Also, when you discover where your money is getting wasted, find out why. Regardless of our money habits, we all have spending triggers. What makes you spend more than you should? Is it idle walks along boutique-lined streets, shopping with kids, or shopping while hungry? Whatever triggers you to do impulse buying, avoid those triggers to save cash for something more meaningful.
Get Rid of Memberships/Subscriptions You Never Utilize
A lot of people have subscriptions and memberships for countless things that they don’t utilize. However small that fee or charge may seem, it accumulates if you’re paying it for an extended period of time, and that money can add up to be lots of cash that you could use elsewhere.
List all of the subscriptions you have, and find out if you utilize them and whether they’re worth what you pay. Some of the most common examples of membership and subscription services include gym memberships, Hulu, SlingTV, cable, Amazon Prime, Sirius XM Radio, Birchbox, Stitch Fix, and more. Whatever subscription you have that you’re not using or is not making any impact in your life, get rid of it.
Do It Yourself
Most people rely on handypersons to fix things and to do specific tasks in their homes. If you quit relying on them and instead do it yourself, you could save a lot of cash in the long run. All you need is to learn new skills and fix stuff instead of spending your money on people to fix it for you.
Some of the tasks that you can do yourself to save money include:
- Washing your car. Instead of making that $10 investment to have your car cleaned, you could save up that money or use it for something else.
- Clean your gutters. You don’t have to pay that $100 to someone to wipe debris off your gutter. With just a garden hose, a ladder, and a pressure nozzle, you could get the work down on your own.
- Lawn care. Many people pay someone to cut their grass and trim tree branches in their homes. This is a job you can do swiftly and save some bucks.
- Do your own painting. Painting is one of the easiest jobs to do, and the tools required are pretty affordable. Why not perform the task in your free time and save some cash?
- Cook your meals. If you’re one of those people that spends a lot of cash on takeout orders and dining out regularly, what you don’t realize is that you’re wasting opportunities to save on something avoidable. Learn culinary skills and make your meals at home. You can save a lot if you just bake that cake or brew that coffee at home.
Buy Groceries in Bulk
Another way to save money is to buy pantry items and staple items in bulk. When you buy things in bulk, you save a few coins.
If you look at the cost per unit, you’ll realize that you spend a lot less if you buy more items in one go. When buying in small amounts, you’re most likely also paying for the additional packaging.
Also, this helps reduce the number of trips you make to the grocery store, saving you both gas and time. Plan your meals for a week in advance before you go shopping.
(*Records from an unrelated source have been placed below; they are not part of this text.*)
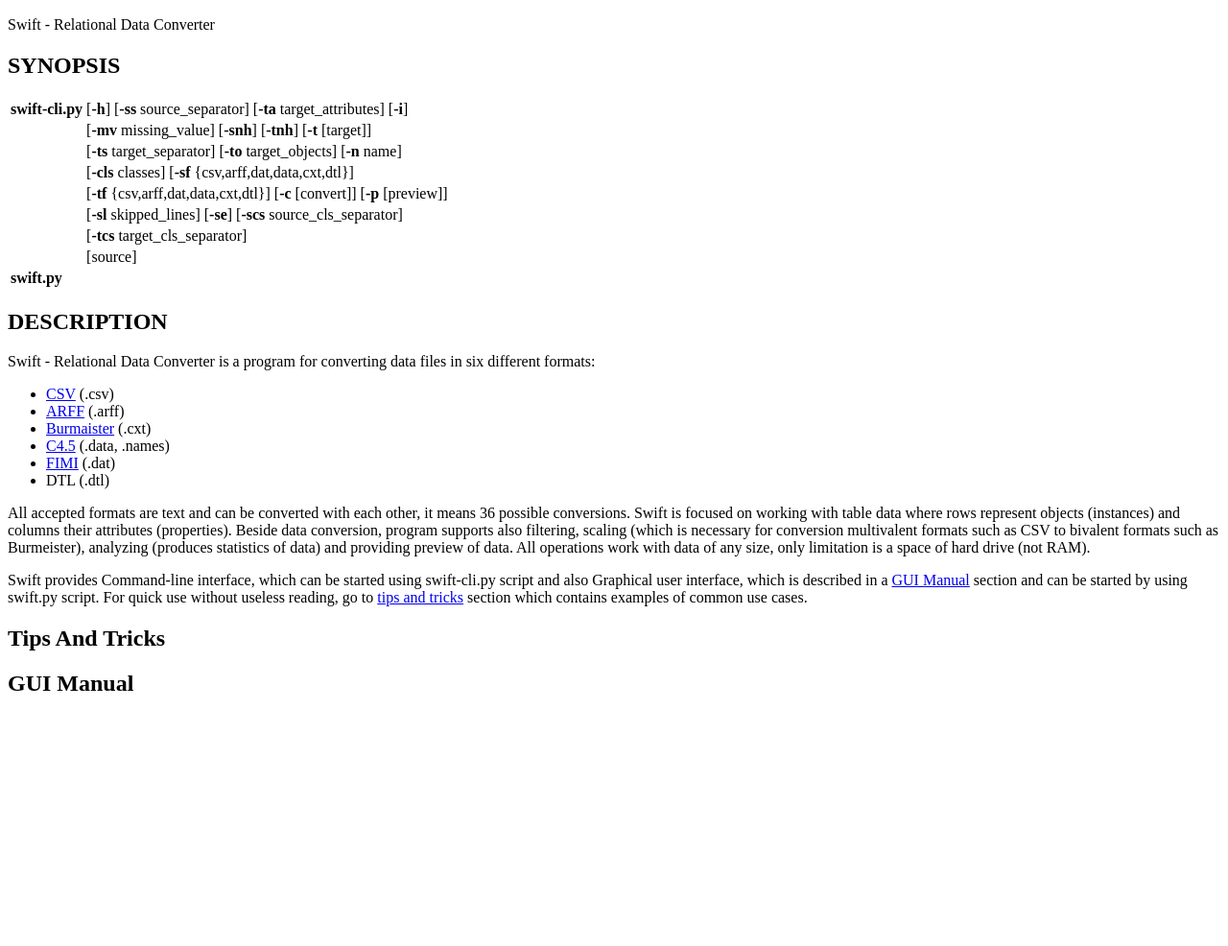
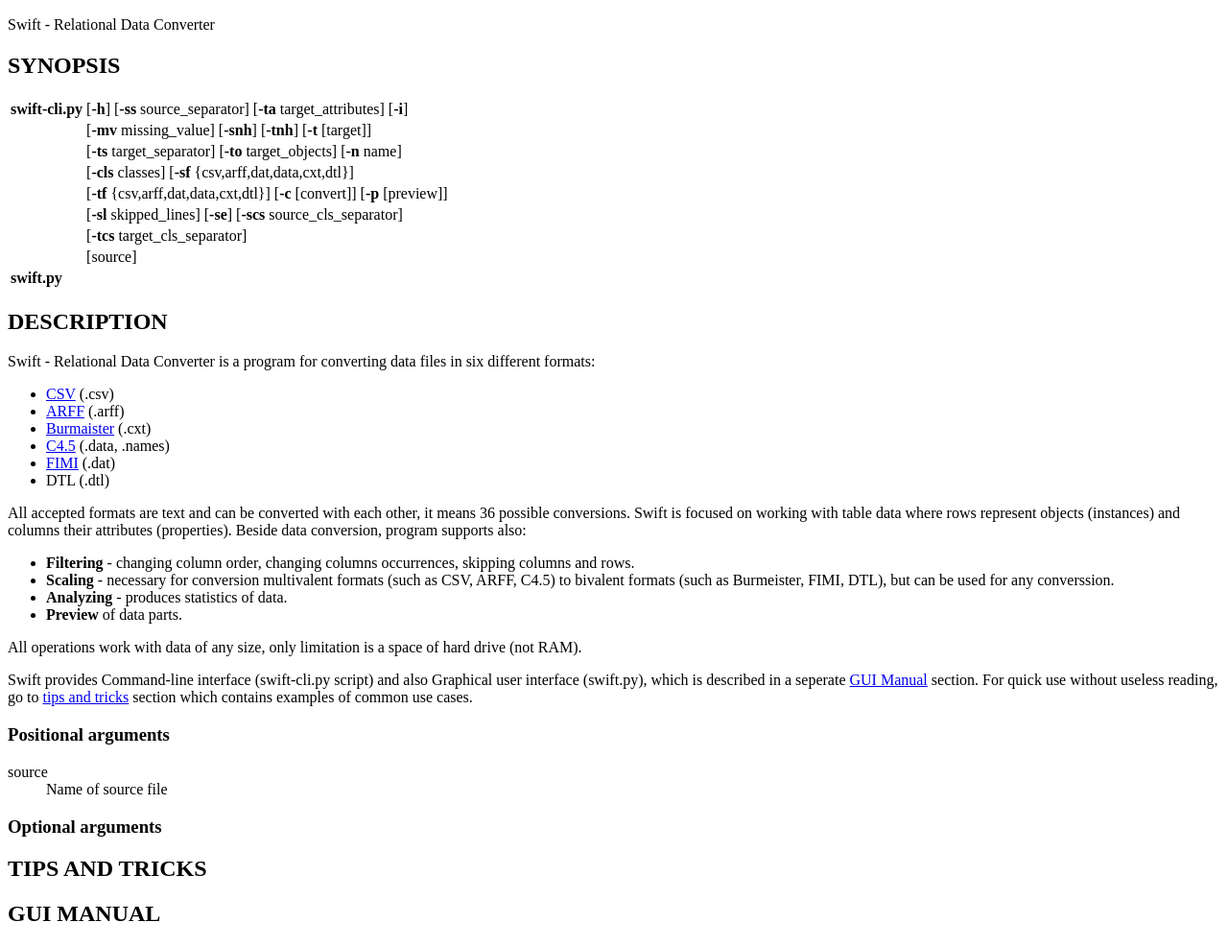
Before and after one commit to gnovis/swift, a plain HTML site: page manual.html in a window 1280 px wide. Shown: the part 110-1096 px from the top of the page at 96% size. Before the commit the page ends 856 px from the top, so only its background shows below. Drawn offline with Linux system fonts and the light colour scheme.

Commit message:
change structure of description in manual

```diff
--- a/manual.html
+++ b/manual.html
@@ -75,13 +75,26 @@
 		<li><a href="http://fcalgs.sourceforge.net/format.html">FIMI</a> (.dat)</li>
 		<li>DTL (.dtl)</li>
 	</ul>
-	All accepted formats are text and can be converted with each other, it means 36 possible conversions. Swift is focused on working with table data where rows represent objects (instances) and columns their attributes (properties). Beside data conversion, program supports also filtering, scaling (which is necessary for conversion multivalent formats such as CSV to bivalent formats such as Burmeister), analyzing (produces statistics of data) and providing preview of data. All operations work with data of any size, only limitation is a space of hard drive (not RAM).
+	All accepted formats are text and can be converted with each other, it means 36 possible conversions. Swift is focused on working with table data where rows represent objects (instances) and columns their attributes (properties). Beside data conversion, program supports also:
+	<ul>
+		<li><b>Filtering</b> - changing column order, changing columns occurrences, skipping columns and rows.</li>
+		<li><b>Scaling</b>  - necessary for conversion multivalent formats (such as CSV, ARFF, C4.5) to bivalent formats (such as Burmeister, FIMI, DTL), but can be used for any converssion.</li>
+		<li><b>Analyzing</b> - produces statistics of data.</li>
+		<li><b>Preview</b> of data parts.</li>
+	</ul>
+	All operations work with data of any size, only limitation is a space of hard drive (not RAM).
 
 	<p>
-	Swift provides Command-line interface, which can be started using swift-cli.py script and also Graphical user interface, which is described in a <a href="#gui">GUI Manual</a> section and can be started by using swift.py script. For quick use without useless reading, go to <a href="#tips">tips and tricks</a> section which contains examples of common use cases.
+	Swift provides Command-line interface (swift-cli.py script) and also Graphical user interface (swift.py), which is described in a seperate <a href="#gui">GUI Manual</a> section. For quick use without useless reading, go to <a href="#tips">tips and tricks</a> section which contains examples of common use cases.
 	</p>
+	<h3>Positional arguments</h3>
+	<dl>
+		<dt>source</dt>
+		<dd>Name of source file</dd>
+	</dl>
+	<h3>Optional arguments</h3>
 
-	<h2 id="tips">Tips And Tricks</h2>
-	<h2 id="gui">GUI Manual</h2>
+	<h2 id="tips">TIPS AND TRICKS</h2>
+	<h2 id="gui">GUI MANUAL</h2>
 </body>
 </html>
```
By doing this, you’ll be able to know the items you’ll need during the week and buy them all on one trip.
Save on Household Bills
There are plenty of small changes that you can make at your home and save some money. These include:
- Adjusting your thermostat. The HVAC system is one of the most significant expenses for most households. If you have a programmable thermostat that you can adjust manually, change your temperature to save.
- Unplug your unused appliances. You could make a big difference if you unplug your house appliances when they are not in use.
- Take shorter showers. Taking shorter showers can help reduce the water bill significantly.
- Recycle stuff at home. Consider reusing certain items like containers or old fabrics, and consider repurposing scrap papers.
- Eat leftovers in your fridge. Instead of buying takeout orders, warm up what’s already available in your fridge.
Amanda is a senior financial copywriter at AdvanceSOS. She has more than six years of journalism experience, mostly in finance. She graduated with a Master’s degree in finance from the University of Oklahoma.